When community members met to discuss the future of the East Fraser Lands in the southeast corner of Vancouver in 2005, urban density was very much on their minds.
The spirit of Vancouverism with its emphasis on a livable urban setting was very much alive, and the site offered a blank canvas for a community that will eventually be home to more than 10,000 people.
“There was a conversation about density and the amenities that the community wanted,” said Beau Jarvis, senior vice-president with Wesgroup Properties LP, which is co-ordinating development on the 126-acre site.
“It was a planning exercise that resulted in a lower amount of townhome product and a larger amount of condominium and multi-family product.”
Demand for family-oriented units at a price below that of the typical detached home means more than 20% of units at River District – as the project is known – are either townhouses or apartments of three or more bedrooms.
Some are within a parcel Polygon Homes acquired from Wesgroup for townhome development, but the majority are within the towers planned for the area.
It’s a different story in Marpole, Jarvis said, where established single-family neighbourhoods required a gentler approach to densification.
“That’s probably where, predominantly, the most new townhome product exists in the city of Vancouver today,” he said.
“You can see there’s demand for it; you can see that developers are willing to build it. There just needs to be more land available for that type of product.”
Indeed, Canada Mortgage and Housing Corp. reports that Metro Vancouver townhouse starts leapt 35% last year to 3,398, well above the five-year average of 2,525. The growth was second only to apartment starts, and occurred even as duplex construction fell.
The starts reflected strong demand among buyers, who pushed up townhouse prices 20.4% last year – the strongest increase of any housing type in the Real Estate Board of Greater Vancouver database. Meanwhile, Fraser Valley Real Estate Board statistics indicate that townhome prices appreciated 29.5%, more than triple the pace logged in 2015.
Vancouver now seems poised to address homebuyer demand and abet developers’ willingness to build the housing type, hopefully giving homebuyers options closer to the region’s core in the process.
Mayor Gregor Robertson spoke forcefully in support of townhouse development on several occasions in the run-up to a city council meeting last week that considered a staff administrative report that called for housing types to address the city’s affordability crisis.
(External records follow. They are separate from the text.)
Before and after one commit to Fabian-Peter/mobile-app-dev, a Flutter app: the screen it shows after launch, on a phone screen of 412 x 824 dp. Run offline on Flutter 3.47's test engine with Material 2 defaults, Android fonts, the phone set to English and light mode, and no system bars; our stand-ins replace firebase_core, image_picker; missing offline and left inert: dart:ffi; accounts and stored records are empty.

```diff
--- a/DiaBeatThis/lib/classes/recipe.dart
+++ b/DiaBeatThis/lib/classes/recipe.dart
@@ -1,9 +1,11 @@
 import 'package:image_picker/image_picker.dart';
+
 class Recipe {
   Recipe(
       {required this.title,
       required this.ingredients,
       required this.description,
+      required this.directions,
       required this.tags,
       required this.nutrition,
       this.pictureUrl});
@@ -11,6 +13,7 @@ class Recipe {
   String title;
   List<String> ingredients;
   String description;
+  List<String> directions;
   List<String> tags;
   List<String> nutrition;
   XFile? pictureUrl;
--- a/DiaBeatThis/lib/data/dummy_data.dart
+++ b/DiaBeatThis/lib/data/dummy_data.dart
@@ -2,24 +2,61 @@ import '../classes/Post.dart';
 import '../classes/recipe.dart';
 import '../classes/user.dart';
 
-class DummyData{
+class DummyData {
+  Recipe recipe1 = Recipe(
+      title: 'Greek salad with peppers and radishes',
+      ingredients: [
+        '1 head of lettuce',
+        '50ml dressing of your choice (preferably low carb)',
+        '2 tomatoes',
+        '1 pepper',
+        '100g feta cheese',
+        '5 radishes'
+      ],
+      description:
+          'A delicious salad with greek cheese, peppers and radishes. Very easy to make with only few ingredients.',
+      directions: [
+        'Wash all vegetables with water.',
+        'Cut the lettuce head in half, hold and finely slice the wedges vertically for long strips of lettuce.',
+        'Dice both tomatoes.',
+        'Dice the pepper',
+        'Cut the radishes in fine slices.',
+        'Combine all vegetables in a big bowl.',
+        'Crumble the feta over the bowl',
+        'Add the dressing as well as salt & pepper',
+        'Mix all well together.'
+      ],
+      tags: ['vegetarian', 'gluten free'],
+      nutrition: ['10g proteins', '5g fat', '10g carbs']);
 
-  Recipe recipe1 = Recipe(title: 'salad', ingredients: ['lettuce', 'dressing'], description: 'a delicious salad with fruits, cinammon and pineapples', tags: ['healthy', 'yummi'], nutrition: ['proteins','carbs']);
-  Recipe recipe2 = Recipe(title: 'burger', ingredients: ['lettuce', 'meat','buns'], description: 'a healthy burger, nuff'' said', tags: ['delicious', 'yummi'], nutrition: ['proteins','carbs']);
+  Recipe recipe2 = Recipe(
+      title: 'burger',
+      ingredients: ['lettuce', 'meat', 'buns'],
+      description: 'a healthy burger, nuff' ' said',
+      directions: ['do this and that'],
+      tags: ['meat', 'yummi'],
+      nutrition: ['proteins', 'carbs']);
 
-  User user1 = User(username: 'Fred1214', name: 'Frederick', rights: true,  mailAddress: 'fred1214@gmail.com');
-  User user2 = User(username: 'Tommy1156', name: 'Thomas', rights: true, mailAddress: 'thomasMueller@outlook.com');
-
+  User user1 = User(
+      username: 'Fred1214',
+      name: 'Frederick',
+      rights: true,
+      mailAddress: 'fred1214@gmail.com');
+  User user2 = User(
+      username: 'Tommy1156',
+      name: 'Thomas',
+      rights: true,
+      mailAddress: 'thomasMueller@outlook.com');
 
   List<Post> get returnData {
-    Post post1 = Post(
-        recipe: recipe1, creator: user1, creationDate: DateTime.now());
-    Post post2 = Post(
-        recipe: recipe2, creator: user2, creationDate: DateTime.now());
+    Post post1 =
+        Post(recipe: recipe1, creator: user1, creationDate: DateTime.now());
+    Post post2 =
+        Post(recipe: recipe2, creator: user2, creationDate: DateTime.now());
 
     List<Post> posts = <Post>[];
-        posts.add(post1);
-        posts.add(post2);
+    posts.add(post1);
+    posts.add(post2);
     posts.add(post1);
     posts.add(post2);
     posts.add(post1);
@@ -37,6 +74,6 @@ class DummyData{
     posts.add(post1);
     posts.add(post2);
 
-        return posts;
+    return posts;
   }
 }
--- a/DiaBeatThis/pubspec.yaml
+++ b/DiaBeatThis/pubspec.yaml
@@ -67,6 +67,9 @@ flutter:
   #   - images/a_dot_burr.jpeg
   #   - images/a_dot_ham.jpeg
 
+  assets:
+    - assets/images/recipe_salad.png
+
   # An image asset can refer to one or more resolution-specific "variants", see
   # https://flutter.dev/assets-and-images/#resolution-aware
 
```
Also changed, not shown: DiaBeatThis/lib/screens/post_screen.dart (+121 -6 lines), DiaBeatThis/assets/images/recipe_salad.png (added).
“The time is right to advance a conversation about how we bring in more affordability and still preserve the essence of [single-family] neighbourhoods,” Robertson told the Urban Land Institute on March 1. “There are design solutions out there that allow density without assembly. Simple things like how we allow duplexes, more infill, townhouses, row houses.”
Staff acknowledge that townhomes have slipped beyond the reach of the average east-side resident and pledge further consultation before making any dramatic plans.
The promise doesn’t surprise Anne McMullin, president and CEO of the Urban Development Institute, which represents the city’s biggest developers. Given that townhouse development makes the most sense in single-family neighbourhoods, she said the city has to hear out the concerns.
“It’s really got to be a partnership between the city and the development industry, and, of course, the communities, because you’ve got to go into the communities that are single-family neighbourhoods,” McMullin said. “If the local neighbourhoods are also demanding more affordability and more housing options for their children, then the only way to do that is to create more housing options.”
She pointed to how community resistance has limited densification in neighbourhoods like Dunbar, a prime example of how developers, the city and local residents need to come together to effect change – if change is what people really want.
McMullin thinks the city report shows that change is desired.
“We are seeing groups that are saying we need more housing options, we need to be moving into the single [family] neighbourhoods,” she said. “How much they’ll be able to do will really be up to the public. Can people who are supportive of this be strong enough and get enough support? That’s really what it comes down to.”
Having regularly criticized the city in the past for addressing how people use properties rather than boosting supply, McMullin hopes the city moves forward with consultation and real change.
“This is a pretty big fundamental change coming from the City of Vancouver,” she said. “I hope it’s not just more talking. I hope it’s a bold step.”